> What you should do
Copy out the data in full and exactly, passing over the pictures.

> Records for processing
··········

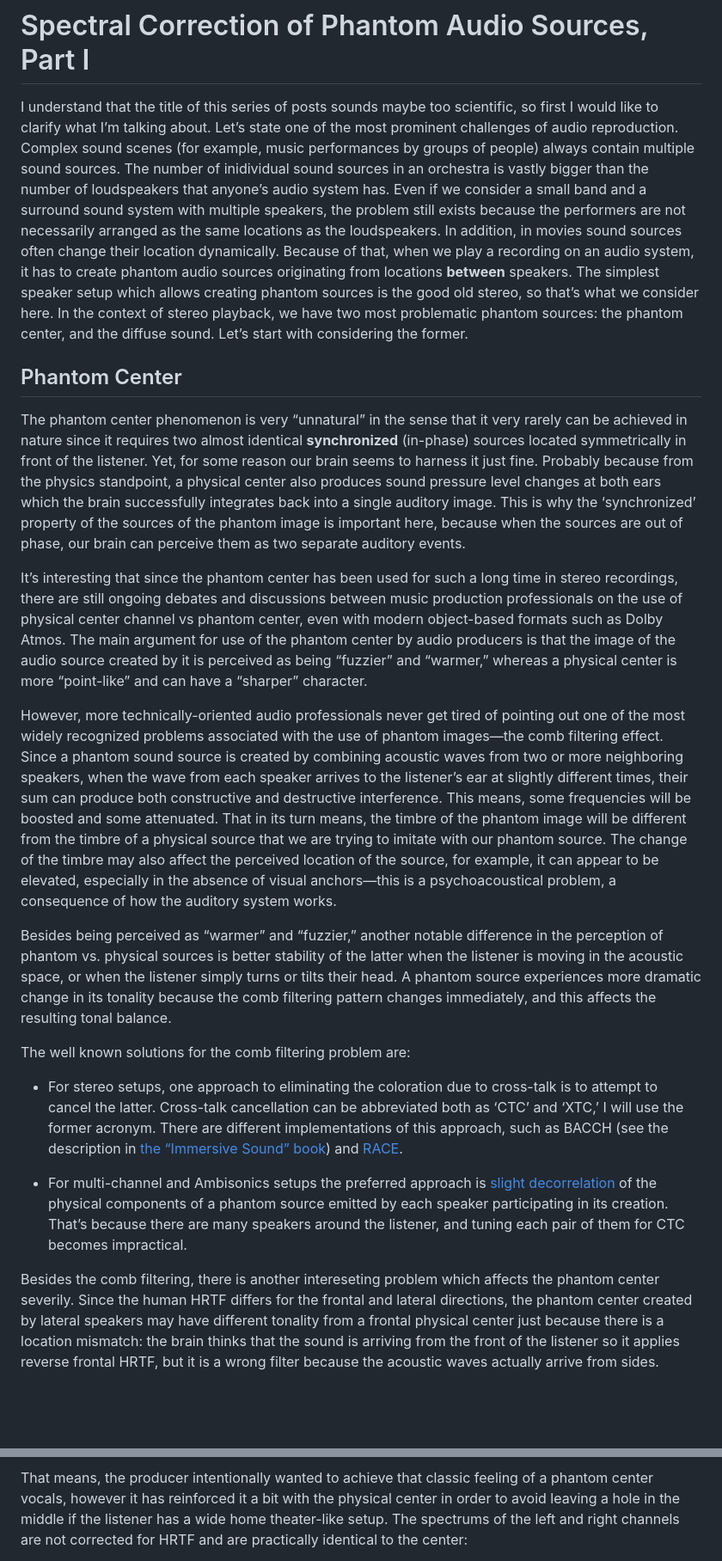
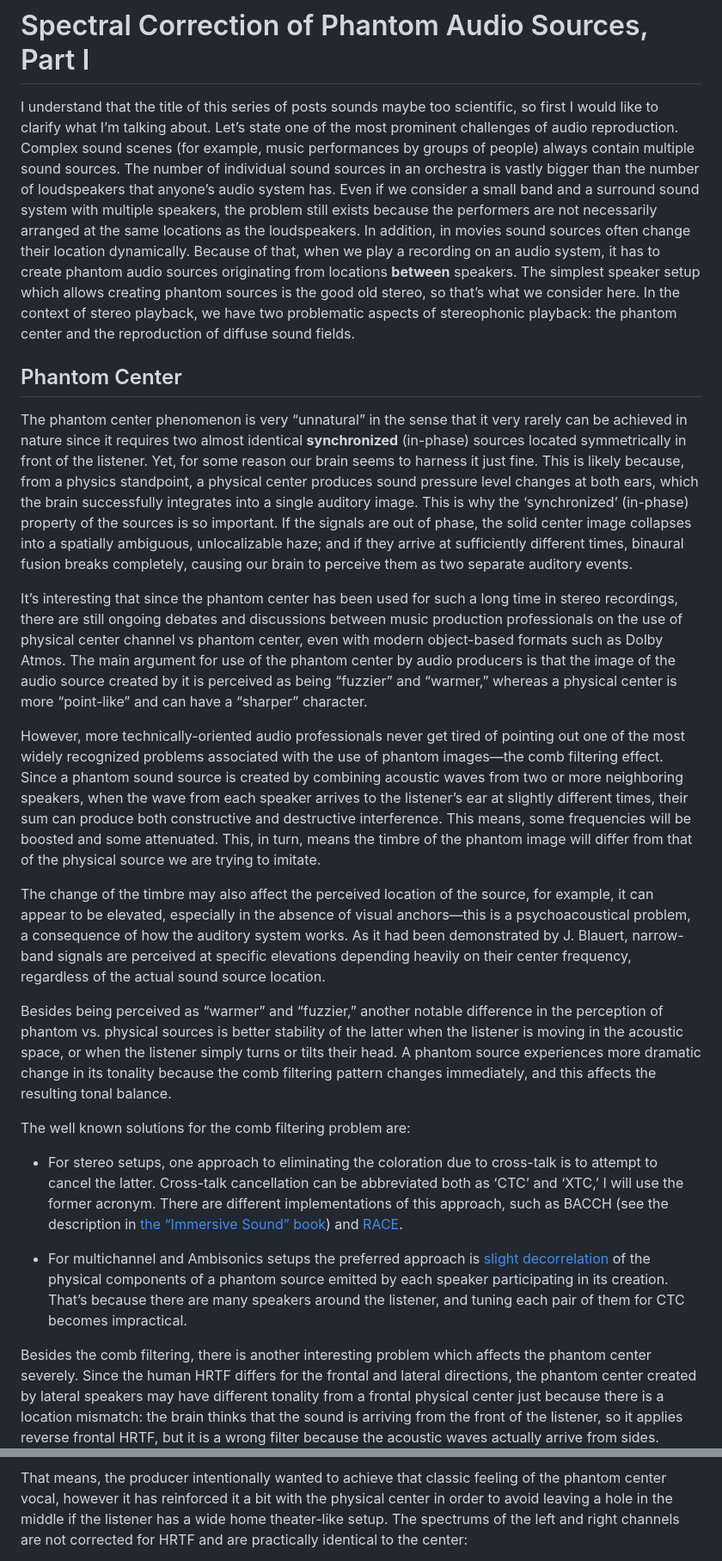
Before and after one commit to mnaganov/mnaganov.github.io, a Markdown page: 2026/05/spectral-correction-of-phantom-audio.md, 2 parts joined by grey strips. Shown at 86% size. Rendered like a GitHub page; blank space fills up the shorter version.

```diff
--- a/2026/05/spectral-correction-of-phantom-audio.md
+++ b/2026/05/spectral-correction-of-phantom-audio.md
@@ -4,32 +4,34 @@ I understand that the title of this series of posts sounds maybe too
 scientific, so first I would like to clarify what I’m talking about. Let’s
 state one of the most prominent challenges of audio reproduction. Complex
 sound scenes (for example, music performances by groups of people) always
-contain multiple sound sources. The number of inidividual sound sources in
-an orchestra is vastly bigger than the number of loudspeakers that anyone’s
+contain multiple sound sources. The number of individual sound sources in an
+orchestra is vastly bigger than the number of loudspeakers that anyone’s
 audio system has. Even if we consider a small band and a surround sound
 system with multiple speakers, the problem still exists because the
-performers are not necessarily arranged as the same locations as the
+performers are not necessarily arranged at the same locations as the
 loudspeakers. In addition, in movies sound sources often change their
 location dynamically. Because of that, when we play a recording on an audio
 system, it has to create phantom audio sources originating from locations
 **between** speakers. The simplest speaker setup which allows creating
 phantom sources is the good old stereo, so that’s what we consider here. In
-the context of stereo playback, we have two most problematic phantom
-sources: the phantom center, and the diffuse sound. Let’s start with
-considering the former.
+the context of stereo playback, we have two problematic aspects of
+stereophonic playback: the phantom center and the reproduction of diffuse
+sound fields.
 
 ## Phantom Center
 
 The phantom center phenomenon is very “unnatural” in the sense that it very
 rarely can be achieved in nature since it requires two almost identical
 **synchronized** (in-phase) sources located symmetrically in front of the
-listener. Yet, for some reason our brain seems to harness it just fine.
-Probably because from the physics standpoint, a physical center also
-produces sound pressure level changes at both ears which the brain
-successfully integrates back into a single auditory image. This is why the
-‘synchronized’ property of the sources of the phantom image is important
-here, because when the sources are out of phase, our brain can perceive
-them as two separate auditory events.
+listener. Yet, for some reason our brain seems to harness it just fine. This
+is likely because, from a physics standpoint, a physical center produces
+sound pressure level changes at both ears, which the brain successfully
+integrates into a single auditory image. This is why the ‘synchronized’
+(in-phase) property of the sources is so important. If the signals are out
+of phase, the solid center image collapses into a spatially ambiguous,
+unlocalizable haze; and if they arrive at sufficiently different times,
+binaural fusion breaks completely, causing our brain to perceive them as two
+separate auditory events.
 
 It’s interesting that since the phantom center has been used for such a
 long time in stereo recordings, there are still ongoing debates and
@@ -47,12 +49,15 @@ source is created by combining acoustic waves from two or more neighboring
 speakers, when the wave from each speaker arrives to the listener’s ear at
 slightly different times, their sum can produce both constructive and
 destructive interference. This means, some frequencies will be boosted and
-some attenuated. That in its turn means, the timbre of the phantom image
-will be different from the timbre of a physical source that we are trying to
-imitate with our phantom source. The change of the timbre may also affect
-the perceived location of the source, for example, it can appear to be
-elevated, especially in the absence of visual anchors—this is a
-psychoacoustical problem, a consequence of how the auditory system works.
+some attenuated. This, in turn, means the timbre of the phantom image will
+differ from that of the physical source we are trying to imitate.
+
+The change of the timbre may also affect the perceived location of the
+source, for example, it can appear to be elevated, especially in the absence
+of visual anchors—this is a psychoacoustical problem, a consequence of how
+the auditory system works. As it had been demonstrated by J. Blauert,
+narrow-band signals are perceived at specific elevations depending heavily
+on their center frequency, regardless of the actual sound source location.
 
 Besides being perceived as “warmer” and “fuzzier,” another notable
 difference in the perception of phantom vs. physical sources is better
@@ -71,7 +76,7 @@ The well known solutions for the comb filtering problem are:
     book](https://www.routledge.com/Immersive-Sound-The-Art-and-Science-of-Binaural-and-Multi-Channel-Audio/Roginska-Geluso/p/book/9781138900004))
     and [RACE](https://filmaker.com/papers/RGRM-RACE_rev.pdf).
 
--   For multi-channel and Ambisonics setups the preferred approach is
+-   For multichannel and Ambisonics setups the preferred approach is
     [slight
     decorrelation](https://pub.dega-akustik.de/DAGA_2022/data/articles/000344.pdf)
     of the physical components of a phantom source emitted by each speaker
@@ -79,12 +84,12 @@ The well known solutions for the comb filtering problem are:
     around the listener, and tuning each pair of them for CTC becomes
     impractical.
 
-Besides the comb filtering, there is another intereseting problem which
-affects the phantom center severily. Since the human HRTF differs for the
+Besides the comb filtering, there is another interesting problem which
+affects the phantom center severely. Since the human HRTF differs for the
 frontal and lateral directions, the phantom center created by lateral
 speakers may have different tonality from a frontal physical center just
 because there is a location mismatch: the brain thinks that the sound is
-arriving from the front of the listener so it applies reverse frontal HRTF,
+arriving from the front of the listener, so it applies reverse frontal HRTF,
 but it is a wrong filter because the acoustic waves actually arrive from
 sides. S. Linkwitz thought about this problem and [proposed to use a
 shelving
@@ -368,6 +388,6 @@ than of the Center:
 
 That means, the producer intentionally wanted to achieve that classic
-feeling of a phantom center vocals, however it has reinforced it a bit with
+feeling of the phantom center vocal, however it has reinforced it a bit with
 the physical center in order to avoid leaving a hole in the middle if the
 listener has a wide home theater-like setup. The spectrums of the left and
 right channels are not corrected for HRTF and are practically identical to
```
Also changed, not shown: other parts of 2026/05/spectral-correction-of-phantom-audio.md (+90 -62 lines), README.md (+1 -0 lines).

··········

> Answer to this problem
Before and after one commit to mnaganov/mnaganov.github.io, a Markdown page: 2026/05/spectral-correction-of-phantom-audio.md, 2 parts joined by grey strips. Shown at 86% size. Rendered like a GitHub page; blank space fills up the shorter version.

```diff
--- a/2026/05/spectral-correction-of-phantom-audio.md
+++ b/2026/05/spectral-correction-of-phantom-audio.md
@@ -4,32 +4,34 @@ I understand that the title of this series of posts sounds maybe too
 scientific, so first I would like to clarify what I’m talking about. Let’s
 state one of the most prominent challenges of audio reproduction. Complex
 sound scenes (for example, music performances by groups of people) always
-contain multiple sound sources. The number of inidividual sound sources in
-an orchestra is vastly bigger than the number of loudspeakers that anyone’s
+contain multiple sound sources. The number of individual sound sources in an
+orchestra is vastly bigger than the number of loudspeakers that anyone’s
 audio system has. Even if we consider a small band and a surround sound
 system with multiple speakers, the problem still exists because the
-performers are not necessarily arranged as the same locations as the
+performers are not necessarily arranged at the same locations as the
 loudspeakers. In addition, in movies sound sources often change their
 location dynamically. Because of that, when we play a recording on an audio
 system, it has to create phantom audio sources originating from locations
 **between** speakers. The simplest speaker setup which allows creating
 phantom sources is the good old stereo, so that’s what we consider here. In
-the context of stereo playback, we have two most problematic phantom
-sources: the phantom center, and the diffuse sound. Let’s start with
-considering the former.
+the context of stereo playback, we have two problematic aspects of
+stereophonic playback: the phantom center and the reproduction of diffuse
+sound fields.
 
 ## Phantom Center
 
 The phantom center phenomenon is very “unnatural” in the sense that it very
 rarely can be achieved in nature since it requires two almost identical
 **synchronized** (in-phase) sources located symmetrically in front of the
-listener. Yet, for some reason our brain seems to harness it just fine.
-Probably because from the physics standpoint, a physical center also
-produces sound pressure level changes at both ears which the brain
-successfully integrates back into a single auditory image. This is why the
-‘synchronized’ property of the sources of the phantom image is important
-here, because when the sources are out of phase, our brain can perceive
-them as two separate auditory events.
+listener. Yet, for some reason our brain seems to harness it just fine. This
+is likely because, from a physics standpoint, a physical center produces
+sound pressure level changes at both ears, which the brain successfully
+integrates into a single auditory image. This is why the ‘synchronized’
+(in-phase) property of the sources is so important. If the signals are out
+of phase, the solid center image collapses into a spatially ambiguous,
+unlocalizable haze; and if they arrive at sufficiently different times,
+binaural fusion breaks completely, causing our brain to perceive them as two
+separate auditory events.
 
 It’s interesting that since the phantom center has been used for such a
 long time in stereo recordings, there are still ongoing debates and
@@ -47,12 +49,15 @@ source is created by combining acoustic waves from two or more neighboring
 speakers, when the wave from each speaker arrives to the listener’s ear at
 slightly different times, their sum can produce both constructive and
 destructive interference. This means, some frequencies will be boosted and
-some attenuated. That in its turn means, the timbre of the phantom image
-will be different from the timbre of a physical source that we are trying to
-imitate with our phantom source. The change of the timbre may also affect
-the perceived location of the source, for example, it can appear to be
-elevated, especially in the absence of visual anchors—this is a
-psychoacoustical problem, a consequence of how the auditory system works.
+some attenuated. This, in turn, means the timbre of the phantom image will
+differ from that of the physical source we are trying to imitate.
+
+The change of the timbre may also affect the perceived location of the
+source, for example, it can appear to be elevated, especially in the absence
+of visual anchors—this is a psychoacoustical problem, a consequence of how
+the auditory system works. As it had been demonstrated by J. Blauert,
+narrow-band signals are perceived at specific elevations depending heavily
+on their center frequency, regardless of the actual sound source location.
 
 Besides being perceived as “warmer” and “fuzzier,” another notable
 difference in the perception of phantom vs. physical sources is better
@@ -71,7 +76,7 @@ The well known solutions for the comb filtering problem are:
     book](https://www.routledge.com/Immersive-Sound-The-Art-and-Science-of-Binaural-and-Multi-Channel-Audio/Roginska-Geluso/p/book/9781138900004))
     and [RACE](https://filmaker.com/papers/RGRM-RACE_rev.pdf).
 
--   For multi-channel and Ambisonics setups the preferred approach is
+-   For multichannel and Ambisonics setups the preferred approach is
     [slight
     decorrelation](https://pub.dega-akustik.de/DAGA_2022/data/articles/000344.pdf)
     of the physical components of a phantom source emitted by each speaker
@@ -79,12 +84,12 @@ The well known solutions for the comb filtering problem are:
     around the listener, and tuning each pair of them for CTC becomes
     impractical.
 
-Besides the comb filtering, there is another intereseting problem which
-affects the phantom center severily. Since the human HRTF differs for the
+Besides the comb filtering, there is another interesting problem which
+affects the phantom center severely. Since the human HRTF differs for the
 frontal and lateral directions, the phantom center created by lateral
 speakers may have different tonality from a frontal physical center just
 because there is a location mismatch: the brain thinks that the sound is
-arriving from the front of the listener so it applies reverse frontal HRTF,
+arriving from the front of the listener, so it applies reverse frontal HRTF,
 but it is a wrong filter because the acoustic waves actually arrive from
 sides. S. Linkwitz thought about this problem and [proposed to use a
 shelving
@@ -368,6 +388,6 @@ than of the Center:
 
 That means, the producer intentionally wanted to achieve that classic
-feeling of a phantom center vocals, however it has reinforced it a bit with
+feeling of the phantom center vocal, however it has reinforced it a bit with
 the physical center in order to avoid leaving a hole in the middle if the
 listener has a wide home theater-like setup. The spectrums of the left and
 right channels are not corrected for HRTF and are practically identical to
```
Also changed, not shown: other parts of 2026/05/spectral-correction-of-phantom-audio.md (+90 -62 lines), README.md (+1 -0 lines).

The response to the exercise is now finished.